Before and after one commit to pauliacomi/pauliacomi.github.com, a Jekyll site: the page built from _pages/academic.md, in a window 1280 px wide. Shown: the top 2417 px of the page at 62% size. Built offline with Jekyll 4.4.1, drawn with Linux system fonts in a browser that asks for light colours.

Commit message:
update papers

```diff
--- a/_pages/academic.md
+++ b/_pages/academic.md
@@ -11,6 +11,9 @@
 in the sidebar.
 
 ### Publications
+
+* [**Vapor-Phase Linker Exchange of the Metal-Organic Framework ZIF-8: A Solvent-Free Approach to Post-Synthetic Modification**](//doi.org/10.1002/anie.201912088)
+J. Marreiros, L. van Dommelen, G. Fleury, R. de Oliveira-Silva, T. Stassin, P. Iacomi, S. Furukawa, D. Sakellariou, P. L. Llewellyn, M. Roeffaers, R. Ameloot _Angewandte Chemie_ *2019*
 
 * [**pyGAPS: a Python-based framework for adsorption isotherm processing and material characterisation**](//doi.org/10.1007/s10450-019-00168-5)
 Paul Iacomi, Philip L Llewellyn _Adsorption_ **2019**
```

▸ **Exercise**
Set down the whole listing once more, precisely as written.

▸ **Your solution**
Before and after one commit to pauliacomi/pauliacomi.github.com, a Jekyll site: the page built from _pages/academic.md, in a window 1280 px wide. Shown: the top 2417 px of the page at 62% size. Built offline with Jekyll 4.4.1, drawn with Linux system fonts in a browser that asks for light colours.

Commit message:
update papers

```diff
--- a/_pages/academic.md
+++ b/_pages/academic.md
@@ -11,6 +11,9 @@
 in the sidebar.
 
 ### Publications
+
+* [**Vapor-Phase Linker Exchange of the Metal-Organic Framework ZIF-8: A Solvent-Free Approach to Post-Synthetic Modification**](//doi.org/10.1002/anie.201912088)
+J. Marreiros, L. van Dommelen, G. Fleury, R. de Oliveira-Silva, T. Stassin, P. Iacomi, S. Furukawa, D. Sakellariou, P. L. Llewellyn, M. Roeffaers, R. Ameloot _Angewandte Chemie_ *2019*
 
 * [**pyGAPS: a Python-based framework for adsorption isotherm processing and material characterisation**](//doi.org/10.1007/s10450-019-00168-5)
 Paul Iacomi, Philip L Llewellyn _Adsorption_ **2019**
```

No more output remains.